    as man remains free," Dostoyevsky writes in the Grand Inquisitor
    section of The Brothers Karamazov, "he strives for nothing so
    incessantly and painfully as to find someone to worship." If
    contemporary celebrities are the best thing on offer as living gods
    for us to worship, this is not good news.

    But the worshipping of celebrities by the public tends to be thin, and
    not uncommonly it is nicely mixed with loathing. We also, after all,
    at least partially, like to see our celebrities as frail, ready at all
    times to crash and burn. Cary Grant once warned the then-young
    director Peter Bogdanovich, who was at the time living with Cybill
    Sheppard, to stop telling people he was in love. "And above all,"
    Grant warned, "stop telling them you're happy." When Bogdanovich asked
    why, Cary Grant answered, "Because they're not in love and they're not
    happy. . . . Just remember, Peter, people do not like beautiful

    Grant's assertion is borne out by our grocery press, the National
    Enquirer, the Star, the Globe, and other variants of the English
    gutter press. All these tabloids could as easily travel under the
    generic title of the National Schadenfreude, for more than half the
    stories they contain come under the category of "See How the Mighty
    Have Fallen": Oh, my, I see where that bright young television sitcom
    star, on a drug binge again, had to be taken to a hospital in an
    ambulance! To think that the handsome movie star has been cheating on
    his wife all these years--snakes loose in the Garden of Eden,
    evidently! Did you note that the powerful senator's drinking has
    caused him to embarrass himself yet again in public? I see where that
    immensely successful Hollywood couple turn out to have had a child who
    died of anorexia! Who'd've thought?

    How pleasing to learn that our own simpler, less moneyed, unglamorous
    lives are, in the end, much to be preferred to those of these
    beautiful, rich, and powerful people, whose vast publicity has
    diverted us for so long and whose fall proves even more diverting now.
    "As would become a lifelong habit for most of us," Thomas McGuane
    writes in a recent short story in the New Yorker called "Ice," "we
    longed to witness spectacular achievement and mortifying failure.
    Neither of these things, we were discreetly certain, would ever come
    to us; we would instead be granted the frictionless lives of the

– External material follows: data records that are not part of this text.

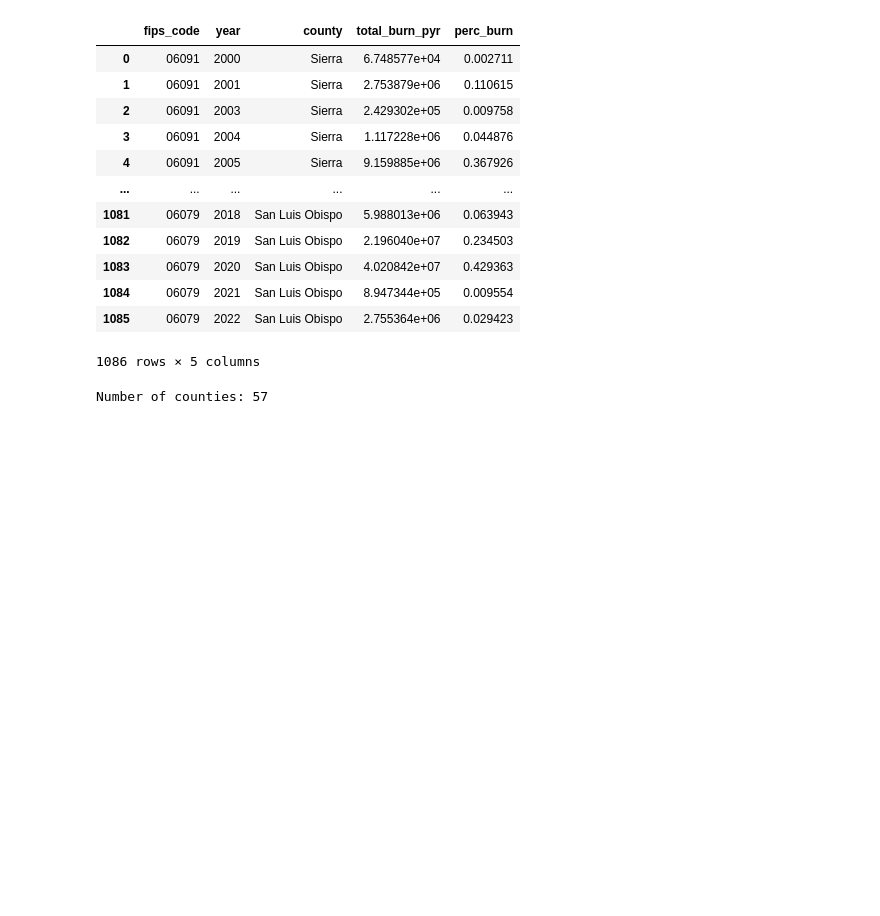
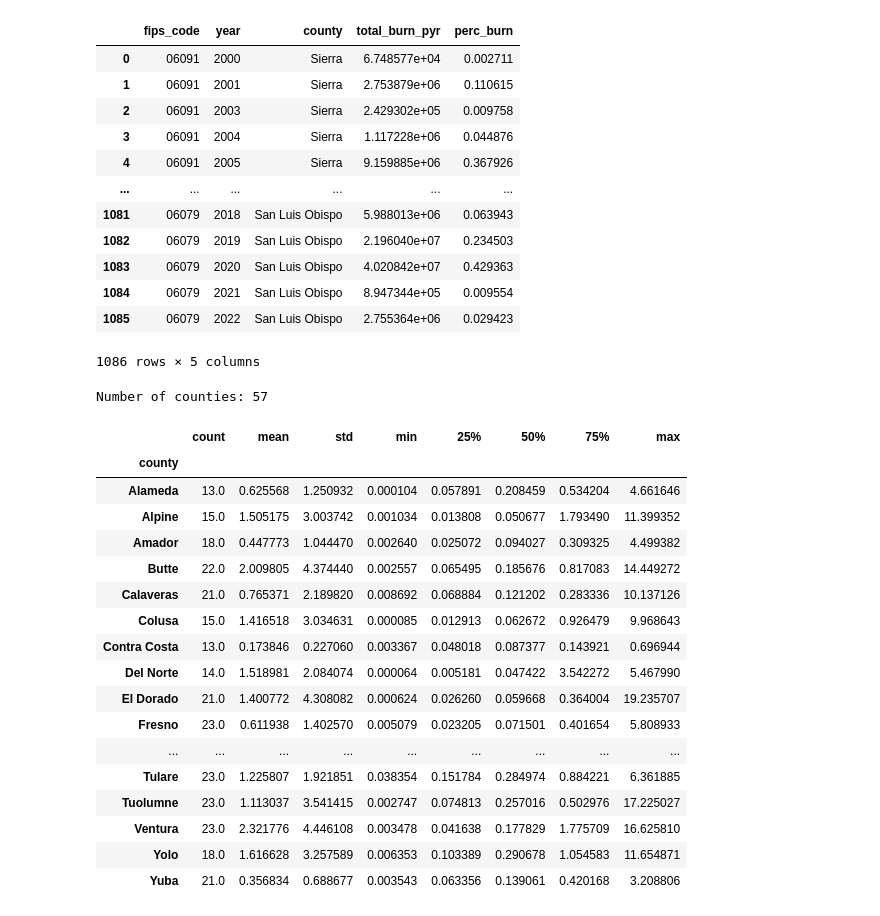
Before and after one commit to padalah/Correlation, a Jupyter notebook: ml_baseline.ipynb, the cells around one changed output. Cells and saved outputs as stored; diff of their text form; code cells hidden in the pictures; blank space fills up the shorter version.

```diff
--- a/ml_baseline.ipynb
+++ b/ml_baseline.ipynb
@@ -73,4 +74,25 @@ print(f'Number of counties: {len(burn_df.fips_code.unique())}')
 | 1085 | 06079 | 2022 | San Luis Obispo | 2.755364e+06 | 0.029423 |
 1086 rows × 5 columns
 Number of counties: 57
+# %%
+burn_df.groupby('county').perc_burn.describe()
+# %% [output]
+|  | count | mean | std | min | 25% | 50% | 75% | max |
+| county |  |  |  |  |  |  |  |  |
+| Alameda | 13.0 | 0.625568 | 1.250932 | 0.000104 | 0.057891 | 0.208459 | 0.534204 | 4.661646 |
+| Alpine | 15.0 | 1.505175 | 3.003742 | 0.001034 | 0.013808 | 0.050677 | 1.793490 | 11.399352 |
+| Amador | 18.0 | 0.447773 | 1.044470 | 0.002640 | 0.025072 | 0.094027 | 0.309325 | 4.499382 |
+| Butte | 22.0 | 2.009805 | 4.374440 | 0.002557 | 0.065495 | 0.185676 | 0.817083 | 14.449272 |
+| Calaveras | 21.0 | 0.765371 | 2.189820 | 0.008692 | 0.068884 | 0.121202 | 0.283336 | 10.137126 |
+| Colusa | 15.0 | 1.416518 | 3.034631 | 0.000085 | 0.012913 | 0.062672 | 0.926479 | 9.968643 |
+| Contra Costa | 13.0 | 0.173846 | 0.227060 | 0.003367 | 0.048018 | 0.087377 | 0.143921 | 0.696944 |
+| Del Norte | 14.0 | 1.518981 | 2.084074 | 0.000064 | 0.005181 | 0.047422 | 3.542272 | 5.467990 |
+| El Dorado | 21.0 | 1.400772 | 4.308082 | 0.000624 | 0.026260 | 0.059668 | 0.364004 | 19.235707 |
+| Fresno | 23.0 | 0.611938 | 1.402570 | 0.005079 | 0.023205 | 0.071501 | 0.401654 | 5.808933 |
+| ... | ... | ... | ... | ... | ... | ... | ... | ... |
+| Tulare | 23.0 | 1.225807 | 1.921851 | 0.038354 | 0.151784 | 0.284974 | 0.884221 | 6.361885 |
+| Tuolumne | 23.0 | 1.113037 | 3.541415 | 0.002747 | 0.074813 | 0.257016 | 0.502976 | 17.225027 |
+| Ventura | 23.0 | 2.321776 | 4.446108 | 0.003478 | 0.041638 | 0.177829 | 1.775709 | 16.625810 |
+| Yolo | 18.0 | 1.616628 | 3.257589 | 0.006353 | 0.103389 | 0.290678 | 1.054583 | 11.654871 |
+| Yuba | 21.0 | 0.356834 | 0.688677 | 0.003543 | 0.063356 | 0.139061 | 0.420168 | 3.208806 |
 # %%
```
Also changed, not shown: parts of 13 cells of this notebook.
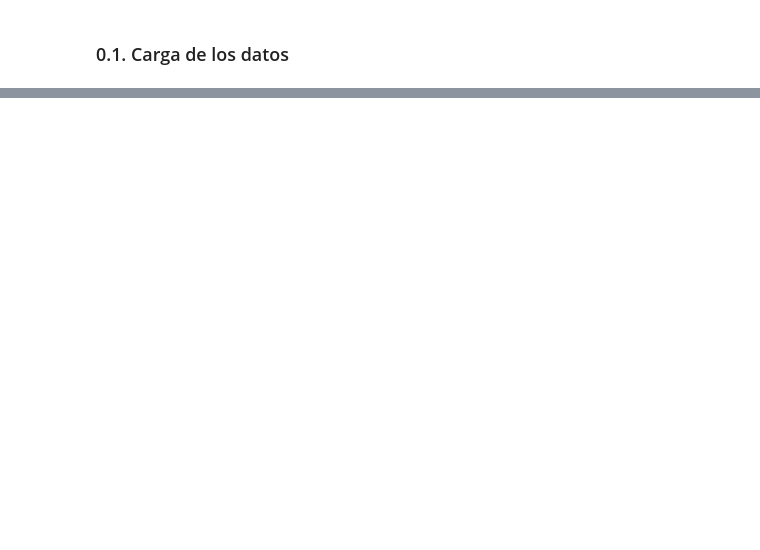
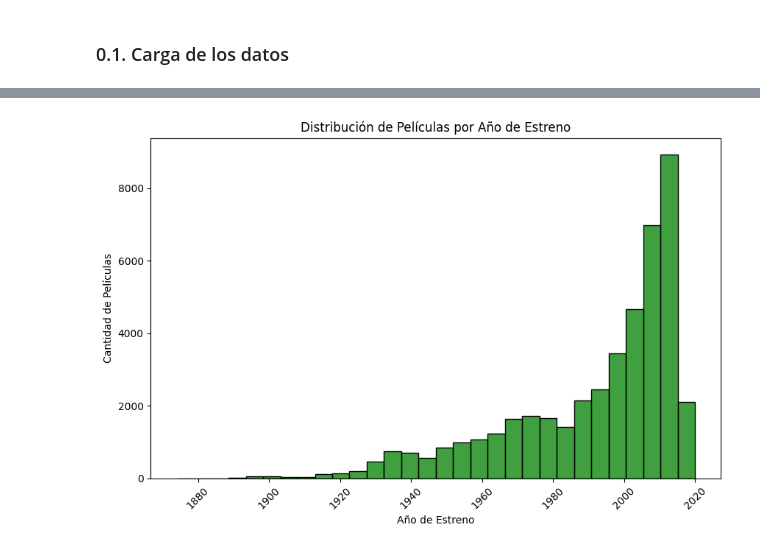
Before and after one commit to Halsey26/Movie_recomendation_ML, a Jupyter notebook: ETL_EDA/EDA.ipynb, the cells around one changed output, grey strips where cells are left out. Drawn from its saved outputs; the diff is of its cells as text; code cells hidden in the pictures; blank space fills up the shorter version.

```diff
--- a/ETL_EDA/EDA.ipynb
+++ b/ETL_EDA/EDA.ipynb
@@ -259,0 +13,3 @@ cast_df.to_parquet('../datasets/credits_cast.parquet', engine='pyarrow', compres
+# %%
+movie_df = pd.read_parquet('../datasets/movie_dataset_final.parquet', engine='pyarrow')
+generos_df = pd.read_parquet('../datasets/generos_df.parquet', engine='pyarrow')
@@ -259,0 +82,11 @@ cast_df.to_parquet('../datasets/credits_cast.parquet', engine='pyarrow', compres
+# %%
+# Grafica de fecha_estrebno X cant_peliculas (distribucion)
+plt.figure(figsize=(10, 6))
+sns.histplot(movie_df['release_year'], kde=False, bins=30, color='green')
+plt.title('Distribución de Películas por Año de Estreno')
+plt.xlabel('Año de Estreno')
+plt.ylabel('Cantidad de Películas')
+plt.xticks(rotation=45)
+plt.show()
+# %% [output]
+[figure, added]
```
Also changed, not shown: parts of 74 cells of this notebook, 2 other files.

    Along with trying to avoid falling victim to schadenfreude,
    celebrities, if they are clever, do well to regulate the amount of
    publicity they allow to cluster around them. And not celebrities
    alone. Edith Wharton, having published too many stories and essays in
    a great single rush in various magazines during a concentrated period,
    feared, as she put it, the danger of becoming "a magazine bore."
    Celebrities, in the same way, are in danger of becoming publicity
    bores, though few among them seem to sense it. Because of improperly
    rationed publicity, along with a substantial helping of
    self-importance, the comedian Bill Cosby will never again be funny.
    The actress Elizabeth McGovern said of Sean Penn that he "is
    brilliant, brilliant at being the kind of reluctant celebrity." At the
    level of high culture, Saul Bellow used to work this bit quite well on
    the literary front, making every interview (and there have been
    hundreds of them) feel as if given only with the greatest reluctance,
    if not under actual duress. Others are brilliant at regulating their
    publicity. Johnny Carson was very intelligent about carefully
    husbanding his celebrity, choosing not to come out of retirement,
    except at exactly the right time or when the perfect occasion
    presented itself. Apparently it never did. Given the universally
    generous obituary tributes he received, dying now looks, for him, to
    have been an excellent career move.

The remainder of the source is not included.